A throwing of the mind out of its normal state, alienation of mind, whether such as makes a lunatic or that of a man who by some sudden emotion is transported as it were out of himself, so that in this rapt condition, although he is awake, his mind is drawn off from all surrounding objects and wholly fixed on things divine that he sees nothing but the forms and images lying within, and thinks that he perceives with his bodily eyes and ears realities shown him by God.2
4 Some have assumed from this passage that ἡμέρα κυριακή [hēmera kyriakē] was a designation of Sunday already familiar among Christians. This however, seems a mistake. The name had probably its origin here.Richard Chenevix Trench, Commentary on the Epistles to the Seven Churches in Asia (Eugene, OR: Wipf and Stock Publishers, 1861), 23.

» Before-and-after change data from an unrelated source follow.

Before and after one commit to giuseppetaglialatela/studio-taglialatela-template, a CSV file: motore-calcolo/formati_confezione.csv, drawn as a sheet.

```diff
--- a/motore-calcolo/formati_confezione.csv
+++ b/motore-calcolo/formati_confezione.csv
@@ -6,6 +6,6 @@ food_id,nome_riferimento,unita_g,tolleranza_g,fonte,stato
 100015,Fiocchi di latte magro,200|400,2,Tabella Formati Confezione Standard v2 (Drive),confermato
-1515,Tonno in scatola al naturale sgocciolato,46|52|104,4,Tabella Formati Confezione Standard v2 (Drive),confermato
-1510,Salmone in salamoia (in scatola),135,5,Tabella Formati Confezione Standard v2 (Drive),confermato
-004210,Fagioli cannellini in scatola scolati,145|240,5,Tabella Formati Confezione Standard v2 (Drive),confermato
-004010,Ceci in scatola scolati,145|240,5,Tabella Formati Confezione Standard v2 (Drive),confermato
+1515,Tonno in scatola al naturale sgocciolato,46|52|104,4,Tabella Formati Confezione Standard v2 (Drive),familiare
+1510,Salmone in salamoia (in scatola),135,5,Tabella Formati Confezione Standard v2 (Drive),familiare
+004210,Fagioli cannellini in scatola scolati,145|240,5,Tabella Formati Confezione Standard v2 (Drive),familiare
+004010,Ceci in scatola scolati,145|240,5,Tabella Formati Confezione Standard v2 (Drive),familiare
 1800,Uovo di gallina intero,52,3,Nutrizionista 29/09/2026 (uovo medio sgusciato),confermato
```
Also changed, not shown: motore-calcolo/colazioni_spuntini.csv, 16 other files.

5 Sunday belongs indeed to the Lord, but the Scriptures nowhere call it the Lords day. None of the Christian writings, for 100 years after Christ, ever call it the Lords day. . . . I can see no essential difference between ἡ Κυριακη ἡμερα [hē Kyriakē hēmera] the Lords day, and ἡ ἡμερα Κυριου [hē hēmera Kyriou] the day of the Lord. They are simply the two forms for signifying the same relations of the same things. . . . And when we come to consider the actual contents of this book, we find them harmonizing exactly with this understanding of its title. It takes as its chief and unmistakable themes what other portions of the Scriptures assign to the great day of the Lord.J. A. Seiss, The Apocalypse: Lectures on the Book of Revelation (Grand Rapids, MI: Zondervan Publishing House, 1966), 18.
9 John MacArthur, Revelation 1-11 : The MacArthur New Testament Commentary (Chicago, IL: Moody Press, 1999), Rev. 1:10.
10 Objection has been taken to the interpretation of the Lords Day here, because we have (in Rev. Rev. 1:9+) the adjective Lords instead of the noun (in regimen), of the Lord, as in the Hebrew. But what else could it be called in Hebrew? Such objectors do not seem to be aware of the fact that there is no adjective for Lords in Hebrew; and therefore the only way of expressing the Lords Day is by using the two nouns, the day of the Lordwhich means equally the Lords Day (Jehovahs day).Bullinger, Commentary On Revelation, 11-12.